■ **What you will do**
Quote the records that follow in full and exactly; leave out the pictures.

(Before-and-after change records)
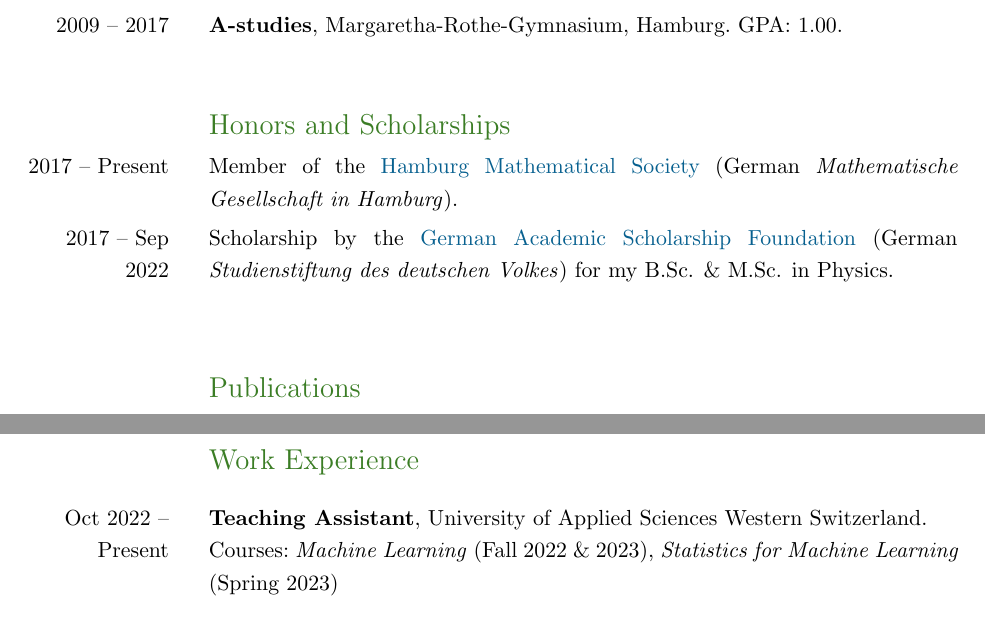
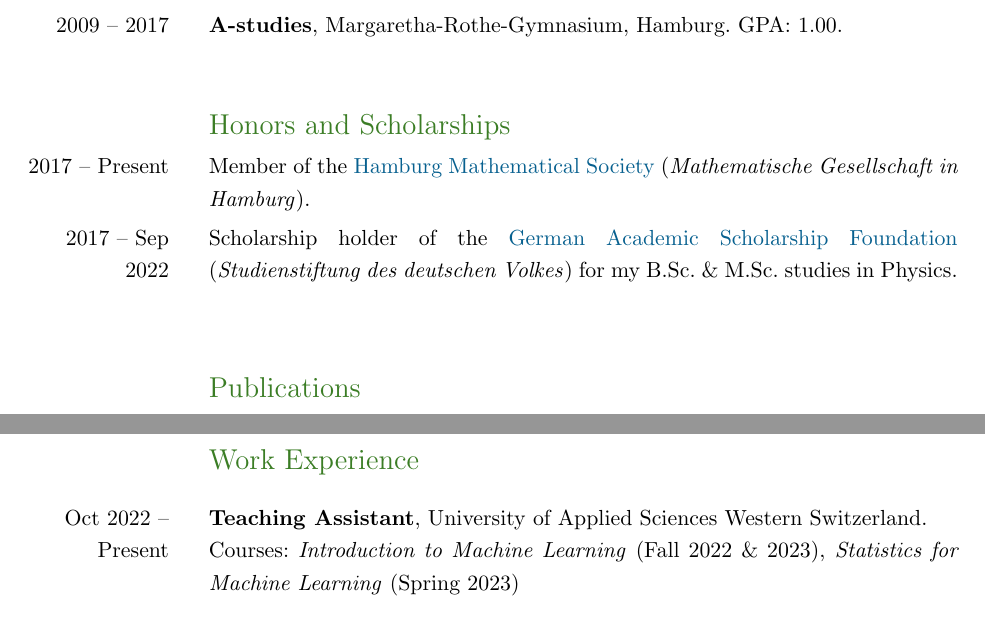
Before and after one commit to ImahnShekhzadeh/ImahnShekhzadeh.github.io, a LaTeX CV (cv/cv_dec_23.tex): two parts of pages 1 and 2 of 3, joined at a grey line, cut so that both start at the same text. Compiled offline with pdfLaTeX.

Commit message:
update CV

```diff
--- a/cv/cv_dec_23.tex
+++ b/cv/cv_dec_23.tex
@@ -113,11 +113,11 @@
 
 	\begin{SectionTableSingleSpace}{\headingfont Honors and Scholarships}
 		2017 -- Present &
-		Member of the \href{https://www.mathges.hamburg/Veranstaltungen.html}{Hamburg Mathematical Society} (German \textit{Mathematische Gesellschaft in Hamburg}). \\
+		Member of the \href{https://www.mathges.hamburg/Veranstaltungen.html}{Hamburg Mathematical Society} (\textit{Mathematische Gesellschaft in Hamburg}). \\
 
 		2017 -- Sep 2022 &
-		Scholarship by the \href{https://www.studienstiftung.de/en/}{German Academic Scholarship Foundation} (German \textit{\mbox{Studienstiftung} des deutschen Volkes})
-        for my B.Sc. \& M.Sc. in Physics. % \newline
+		Scholarship holder of the \href{https://www.studienstiftung.de/en/}{German Academic Scholarship Foundation} (\textit{\mbox{Studienstiftung} des deutschen Volkes})
+        for my B.Sc.~\& M.Sc.~studies in Physics. % \newline
 		% \textit{Maybe this award needs a short description}.
 	\end{SectionTableSingleSpace}
 
@@ -145,7 +145,7 @@
 	\newpage
 
 	\begin{SectionTable}{\headingfont Work Experience}
-		Oct 2022 -- Present & \textbf{Teaching Assistant}, University of Applied Sciences Western Switzerland. \newline Courses:~\textit{Machine Learning} (Fall 2022 \& 2023), \textit{Statistics for Machine Learning} (Spring 2023) \\
+		Oct 2022 -- Present & \textbf{Teaching Assistant}, University of Applied Sciences Western Switzerland. \newline Courses:~\textit{Introduction to Machine Learning} (Fall 2022 \& 2023), \textit{Statistics for Machine Learning} (Spring 2023) \\
 
 		Spring -- Summer 2018 &
 		\textbf{Light \& Schools, Universität Hamburg} \newline
```
Also changed, not shown: cv/cv_dec_23.pdf.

■ **Answer box**
Before and after one commit to ImahnShekhzadeh/ImahnShekhzadeh.github.io, a LaTeX CV (cv/cv_dec_23.tex): two parts of pages 1 and 2 of 3, joined at a grey line, cut so that both start at the same text. Compiled offline with pdfLaTeX.

Commit message:
update CV

```diff
--- a/cv/cv_dec_23.tex
+++ b/cv/cv_dec_23.tex
@@ -113,11 +113,11 @@
 
 	\begin{SectionTableSingleSpace}{\headingfont Honors and Scholarships}
 		2017 -- Present &
-		Member of the \href{https://www.mathges.hamburg/Veranstaltungen.html}{Hamburg Mathematical Society} (German \textit{Mathematische Gesellschaft in Hamburg}). \\
+		Member of the \href{https://www.mathges.hamburg/Veranstaltungen.html}{Hamburg Mathematical Society} (\textit{Mathematische Gesellschaft in Hamburg}). \\
 
 		2017 -- Sep 2022 &
-		Scholarship by the \href{https://www.studienstiftung.de/en/}{German Academic Scholarship Foundation} (German \textit{\mbox{Studienstiftung} des deutschen Volkes})
-        for my B.Sc. \& M.Sc. in Physics. % \newline
+		Scholarship holder of the \href{https://www.studienstiftung.de/en/}{German Academic Scholarship Foundation} (\textit{\mbox{Studienstiftung} des deutschen Volkes})
+        for my B.Sc.~\& M.Sc.~studies in Physics. % \newline
 		% \textit{Maybe this award needs a short description}.
 	\end{SectionTableSingleSpace}
 
@@ -145,7 +145,7 @@
 	\newpage
 
 	\begin{SectionTable}{\headingfont Work Experience}
-		Oct 2022 -- Present & \textbf{Teaching Assistant}, University of Applied Sciences Western Switzerland. \newline Courses:~\textit{Machine Learning} (Fall 2022 \& 2023), \textit{Statistics for Machine Learning} (Spring 2023) \\
+		Oct 2022 -- Present & \textbf{Teaching Assistant}, University of Applied Sciences Western Switzerland. \newline Courses:~\textit{Introduction to Machine Learning} (Fall 2022 \& 2023), \textit{Statistics for Machine Learning} (Spring 2023) \\
 
 		Spring -- Summer 2018 &
 		\textbf{Light \& Schools, Universität Hamburg} \newline
```
Also changed, not shown: cv/cv_dec_23.pdf.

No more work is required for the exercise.